▶ **Data for processing**:
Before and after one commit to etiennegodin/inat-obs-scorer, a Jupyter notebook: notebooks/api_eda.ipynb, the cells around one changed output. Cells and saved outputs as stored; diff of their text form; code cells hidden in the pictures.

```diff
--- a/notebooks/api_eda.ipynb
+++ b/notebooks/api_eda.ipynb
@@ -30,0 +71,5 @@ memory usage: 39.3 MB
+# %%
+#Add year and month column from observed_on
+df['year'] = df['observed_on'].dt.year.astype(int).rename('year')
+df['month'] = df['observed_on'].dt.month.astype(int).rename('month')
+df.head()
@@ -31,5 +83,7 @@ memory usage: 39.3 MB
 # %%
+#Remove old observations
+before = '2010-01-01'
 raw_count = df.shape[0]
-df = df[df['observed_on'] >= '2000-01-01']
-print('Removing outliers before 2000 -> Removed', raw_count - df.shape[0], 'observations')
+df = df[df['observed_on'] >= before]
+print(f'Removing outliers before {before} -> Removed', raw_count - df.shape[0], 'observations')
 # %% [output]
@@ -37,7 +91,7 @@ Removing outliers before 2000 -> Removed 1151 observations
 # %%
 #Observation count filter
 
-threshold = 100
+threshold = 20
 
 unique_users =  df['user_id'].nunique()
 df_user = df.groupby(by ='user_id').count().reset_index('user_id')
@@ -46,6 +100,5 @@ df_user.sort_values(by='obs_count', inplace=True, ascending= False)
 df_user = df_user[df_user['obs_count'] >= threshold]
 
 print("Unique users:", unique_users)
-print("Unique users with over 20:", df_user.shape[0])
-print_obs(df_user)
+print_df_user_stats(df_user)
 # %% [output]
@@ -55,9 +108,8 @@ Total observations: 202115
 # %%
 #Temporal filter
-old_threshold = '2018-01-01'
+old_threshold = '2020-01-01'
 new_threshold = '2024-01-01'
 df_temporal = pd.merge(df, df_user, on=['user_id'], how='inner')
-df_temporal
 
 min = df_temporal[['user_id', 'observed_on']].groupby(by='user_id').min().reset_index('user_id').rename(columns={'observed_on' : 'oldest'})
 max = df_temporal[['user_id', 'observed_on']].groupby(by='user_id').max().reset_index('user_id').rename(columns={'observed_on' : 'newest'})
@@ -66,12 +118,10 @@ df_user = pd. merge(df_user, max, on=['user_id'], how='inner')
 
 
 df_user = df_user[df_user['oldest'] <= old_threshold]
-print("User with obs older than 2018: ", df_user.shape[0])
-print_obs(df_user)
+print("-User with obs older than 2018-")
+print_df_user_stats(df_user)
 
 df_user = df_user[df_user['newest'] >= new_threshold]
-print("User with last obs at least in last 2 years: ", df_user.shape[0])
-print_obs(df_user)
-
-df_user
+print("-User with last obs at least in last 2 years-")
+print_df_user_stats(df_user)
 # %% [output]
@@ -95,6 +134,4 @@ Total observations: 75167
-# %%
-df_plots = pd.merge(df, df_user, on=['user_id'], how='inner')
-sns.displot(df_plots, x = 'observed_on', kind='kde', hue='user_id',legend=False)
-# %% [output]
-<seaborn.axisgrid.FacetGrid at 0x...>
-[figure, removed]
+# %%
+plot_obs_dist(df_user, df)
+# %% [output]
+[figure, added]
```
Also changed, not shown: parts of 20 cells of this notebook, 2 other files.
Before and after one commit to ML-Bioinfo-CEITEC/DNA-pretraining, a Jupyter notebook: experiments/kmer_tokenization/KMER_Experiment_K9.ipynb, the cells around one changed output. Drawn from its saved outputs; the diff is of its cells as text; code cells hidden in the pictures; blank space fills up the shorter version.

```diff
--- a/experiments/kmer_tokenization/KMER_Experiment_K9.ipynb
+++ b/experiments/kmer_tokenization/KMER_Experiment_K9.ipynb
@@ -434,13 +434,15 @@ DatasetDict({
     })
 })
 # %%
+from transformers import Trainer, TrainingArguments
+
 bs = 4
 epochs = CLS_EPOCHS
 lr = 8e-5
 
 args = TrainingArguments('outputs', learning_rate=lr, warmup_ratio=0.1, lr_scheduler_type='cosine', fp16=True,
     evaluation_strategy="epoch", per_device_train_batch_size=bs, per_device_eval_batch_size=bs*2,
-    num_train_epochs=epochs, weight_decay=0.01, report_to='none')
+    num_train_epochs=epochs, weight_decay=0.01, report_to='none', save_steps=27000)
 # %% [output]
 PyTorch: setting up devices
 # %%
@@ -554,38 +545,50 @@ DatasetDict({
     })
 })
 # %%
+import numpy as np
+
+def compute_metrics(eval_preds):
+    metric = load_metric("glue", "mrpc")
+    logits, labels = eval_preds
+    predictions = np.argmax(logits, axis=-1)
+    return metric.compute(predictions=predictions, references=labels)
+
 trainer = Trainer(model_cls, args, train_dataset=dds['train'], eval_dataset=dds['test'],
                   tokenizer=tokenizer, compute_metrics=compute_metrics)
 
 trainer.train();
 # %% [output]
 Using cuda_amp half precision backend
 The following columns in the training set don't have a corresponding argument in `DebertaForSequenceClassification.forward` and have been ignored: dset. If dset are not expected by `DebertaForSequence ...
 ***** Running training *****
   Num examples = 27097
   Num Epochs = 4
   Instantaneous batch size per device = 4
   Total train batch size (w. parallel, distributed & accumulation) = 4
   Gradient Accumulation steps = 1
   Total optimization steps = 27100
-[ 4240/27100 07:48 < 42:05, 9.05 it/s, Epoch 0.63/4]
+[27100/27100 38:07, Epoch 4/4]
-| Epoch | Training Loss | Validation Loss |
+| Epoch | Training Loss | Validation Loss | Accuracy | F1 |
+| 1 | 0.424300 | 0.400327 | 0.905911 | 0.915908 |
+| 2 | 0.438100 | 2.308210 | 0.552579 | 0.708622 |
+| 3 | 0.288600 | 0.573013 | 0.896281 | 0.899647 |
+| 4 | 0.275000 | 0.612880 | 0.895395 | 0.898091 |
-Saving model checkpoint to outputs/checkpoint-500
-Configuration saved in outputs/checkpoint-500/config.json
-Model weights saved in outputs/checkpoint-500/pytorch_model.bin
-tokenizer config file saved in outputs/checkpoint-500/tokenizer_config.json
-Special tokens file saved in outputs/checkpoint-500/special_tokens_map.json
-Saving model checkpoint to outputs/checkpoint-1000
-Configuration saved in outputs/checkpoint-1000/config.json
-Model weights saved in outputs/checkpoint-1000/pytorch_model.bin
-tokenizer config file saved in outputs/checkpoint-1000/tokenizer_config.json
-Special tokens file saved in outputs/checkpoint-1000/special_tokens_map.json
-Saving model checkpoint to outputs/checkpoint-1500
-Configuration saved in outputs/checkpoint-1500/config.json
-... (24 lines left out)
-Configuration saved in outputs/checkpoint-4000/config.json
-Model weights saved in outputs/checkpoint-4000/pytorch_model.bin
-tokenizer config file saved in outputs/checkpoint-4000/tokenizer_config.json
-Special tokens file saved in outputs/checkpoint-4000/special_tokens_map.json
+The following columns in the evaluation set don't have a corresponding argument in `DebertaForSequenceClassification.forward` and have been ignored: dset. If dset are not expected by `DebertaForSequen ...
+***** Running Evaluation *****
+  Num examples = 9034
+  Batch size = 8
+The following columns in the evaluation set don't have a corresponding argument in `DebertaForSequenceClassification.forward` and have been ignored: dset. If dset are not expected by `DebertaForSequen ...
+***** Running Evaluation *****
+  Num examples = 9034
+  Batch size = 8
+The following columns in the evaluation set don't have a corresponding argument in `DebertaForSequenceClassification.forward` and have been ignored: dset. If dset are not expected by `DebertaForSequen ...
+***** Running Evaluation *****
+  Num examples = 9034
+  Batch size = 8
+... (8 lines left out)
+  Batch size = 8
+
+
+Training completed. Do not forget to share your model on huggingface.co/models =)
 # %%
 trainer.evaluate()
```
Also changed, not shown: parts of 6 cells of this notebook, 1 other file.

▶ **Your task**: The answer must be the full listing, written out word for word.

▶ **Reply to the exercise**:
Before and after one commit to etiennegodin/inat-obs-scorer, a Jupyter notebook: notebooks/api_eda.ipynb, the cells around one changed output. Cells and saved outputs as stored; diff of their text form; code cells hidden in the pictures.

```diff
--- a/notebooks/api_eda.ipynb
+++ b/notebooks/api_eda.ipynb
@@ -30,0 +71,5 @@ memory usage: 39.3 MB
+# %%
+#Add year and month column from observed_on
+df['year'] = df['observed_on'].dt.year.astype(int).rename('year')
+df['month'] = df['observed_on'].dt.month.astype(int).rename('month')
+df.head()
@@ -31,5 +83,7 @@ memory usage: 39.3 MB
 # %%
+#Remove old observations
+before = '2010-01-01'
 raw_count = df.shape[0]
-df = df[df['observed_on'] >= '2000-01-01']
-print('Removing outliers before 2000 -> Removed', raw_count - df.shape[0], 'observations')
+df = df[df['observed_on'] >= before]
+print(f'Removing outliers before {before} -> Removed', raw_count - df.shape[0], 'observations')
 # %% [output]
@@ -37,7 +91,7 @@ Removing outliers before 2000 -> Removed 1151 observations
 # %%
 #Observation count filter
 
-threshold = 100
+threshold = 20
 
 unique_users =  df['user_id'].nunique()
 df_user = df.groupby(by ='user_id').count().reset_index('user_id')
@@ -46,6 +100,5 @@ df_user.sort_values(by='obs_count', inplace=True, ascending= False)
 df_user = df_user[df_user['obs_count'] >= threshold]
 
 print("Unique users:", unique_users)
-print("Unique users with over 20:", df_user.shape[0])
-print_obs(df_user)
+print_df_user_stats(df_user)
 # %% [output]
@@ -55,9 +108,8 @@ Total observations: 202115
 # %%
 #Temporal filter
-old_threshold = '2018-01-01'
+old_threshold = '2020-01-01'
 new_threshold = '2024-01-01'
 df_temporal = pd.merge(df, df_user, on=['user_id'], how='inner')
-df_temporal
 
 min = df_temporal[['user_id', 'observed_on']].groupby(by='user_id').min().reset_index('user_id').rename(columns={'observed_on' : 'oldest'})
 max = df_temporal[['user_id', 'observed_on']].groupby(by='user_id').max().reset_index('user_id').rename(columns={'observed_on' : 'newest'})
@@ -66,12 +118,10 @@ df_user = pd. merge(df_user, max, on=['user_id'], how='inner')
 
 
 df_user = df_user[df_user['oldest'] <= old_threshold]
-print("User with obs older than 2018: ", df_user.shape[0])
-print_obs(df_user)
+print("-User with obs older than 2018-")
+print_df_user_stats(df_user)
 
 df_user = df_user[df_user['newest'] >= new_threshold]
-print("User with last obs at least in last 2 years: ", df_user.shape[0])
-print_obs(df_user)
-
-df_user
+print("-User with last obs at least in last 2 years-")
+print_df_user_stats(df_user)
 # %% [output]
@@ -95,6 +134,4 @@ Total observations: 75167
-# %%
-df_plots = pd.merge(df, df_user, on=['user_id'], how='inner')
-sns.displot(df_plots, x = 'observed_on', kind='kde', hue='user_id',legend=False)
-# %% [output]
-<seaborn.axisgrid.FacetGrid at 0x...>
-[figure, removed]
+# %%
+plot_obs_dist(df_user, df)
+# %% [output]
+[figure, added]
```
Also changed, not shown: parts of 20 cells of this notebook, 2 other files.
Before and after one commit to ML-Bioinfo-CEITEC/DNA-pretraining, a Jupyter notebook: experiments/kmer_tokenization/KMER_Experiment_K9.ipynb, the cells around one changed output. Drawn from its saved outputs; the diff is of its cells as text; code cells hidden in the pictures; blank space fills up the shorter version.

```diff
--- a/experiments/kmer_tokenization/KMER_Experiment_K9.ipynb
+++ b/experiments/kmer_tokenization/KMER_Experiment_K9.ipynb
@@ -434,13 +434,15 @@ DatasetDict({
     })
 })
 # %%
+from transformers import Trainer, TrainingArguments
+
 bs = 4
 epochs = CLS_EPOCHS
 lr = 8e-5
 
 args = TrainingArguments('outputs', learning_rate=lr, warmup_ratio=0.1, lr_scheduler_type='cosine', fp16=True,
     evaluation_strategy="epoch", per_device_train_batch_size=bs, per_device_eval_batch_size=bs*2,
-    num_train_epochs=epochs, weight_decay=0.01, report_to='none')
+    num_train_epochs=epochs, weight_decay=0.01, report_to='none', save_steps=27000)
 # %% [output]
 PyTorch: setting up devices
 # %%
@@ -554,38 +545,50 @@ DatasetDict({
     })
 })
 # %%
+import numpy as np
+
+def compute_metrics(eval_preds):
+    metric = load_metric("glue", "mrpc")
+    logits, labels = eval_preds
+    predictions = np.argmax(logits, axis=-1)
+    return metric.compute(predictions=predictions, references=labels)
+
 trainer = Trainer(model_cls, args, train_dataset=dds['train'], eval_dataset=dds['test'],
                   tokenizer=tokenizer, compute_metrics=compute_metrics)
 
 trainer.train();
 # %% [output]
 Using cuda_amp half precision backend
 The following columns in the training set don't have a corresponding argument in `DebertaForSequenceClassification.forward` and have been ignored: dset. If dset are not expected by `DebertaForSequence ...
 ***** Running training *****
   Num examples = 27097
   Num Epochs = 4
   Instantaneous batch size per device = 4
   Total train batch size (w. parallel, distributed & accumulation) = 4
   Gradient Accumulation steps = 1
   Total optimization steps = 27100
-[ 4240/27100 07:48 < 42:05, 9.05 it/s, Epoch 0.63/4]
+[27100/27100 38:07, Epoch 4/4]
-| Epoch | Training Loss | Validation Loss |
+| Epoch | Training Loss | Validation Loss | Accuracy | F1 |
+| 1 | 0.424300 | 0.400327 | 0.905911 | 0.915908 |
+| 2 | 0.438100 | 2.308210 | 0.552579 | 0.708622 |
+| 3 | 0.288600 | 0.573013 | 0.896281 | 0.899647 |
+| 4 | 0.275000 | 0.612880 | 0.895395 | 0.898091 |
-Saving model checkpoint to outputs/checkpoint-500
-Configuration saved in outputs/checkpoint-500/config.json
-Model weights saved in outputs/checkpoint-500/pytorch_model.bin
-tokenizer config file saved in outputs/checkpoint-500/tokenizer_config.json
-Special tokens file saved in outputs/checkpoint-500/special_tokens_map.json
-Saving model checkpoint to outputs/checkpoint-1000
-Configuration saved in outputs/checkpoint-1000/config.json
-Model weights saved in outputs/checkpoint-1000/pytorch_model.bin
-tokenizer config file saved in outputs/checkpoint-1000/tokenizer_config.json
-Special tokens file saved in outputs/checkpoint-1000/special_tokens_map.json
-Saving model checkpoint to outputs/checkpoint-1500
-Configuration saved in outputs/checkpoint-1500/config.json
-... (24 lines left out)
-Configuration saved in outputs/checkpoint-4000/config.json
-Model weights saved in outputs/checkpoint-4000/pytorch_model.bin
-tokenizer config file saved in outputs/checkpoint-4000/tokenizer_config.json
-Special tokens file saved in outputs/checkpoint-4000/special_tokens_map.json
+The following columns in the evaluation set don't have a corresponding argument in `DebertaForSequenceClassification.forward` and have been ignored: dset. If dset are not expected by `DebertaForSequen ...
+***** Running Evaluation *****
+  Num examples = 9034
+  Batch size = 8
+The following columns in the evaluation set don't have a corresponding argument in `DebertaForSequenceClassification.forward` and have been ignored: dset. If dset are not expected by `DebertaForSequen ...
+***** Running Evaluation *****
+  Num examples = 9034
+  Batch size = 8
+The following columns in the evaluation set don't have a corresponding argument in `DebertaForSequenceClassification.forward` and have been ignored: dset. If dset are not expected by `DebertaForSequen ...
+***** Running Evaluation *****
+  Num examples = 9034
+  Batch size = 8
+... (8 lines left out)
+  Batch size = 8
+
+
+Training completed. Do not forget to share your model on huggingface.co/models =)
 # %%
 trainer.evaluate()
```
Also changed, not shown: parts of 6 cells of this notebook, 1 other file.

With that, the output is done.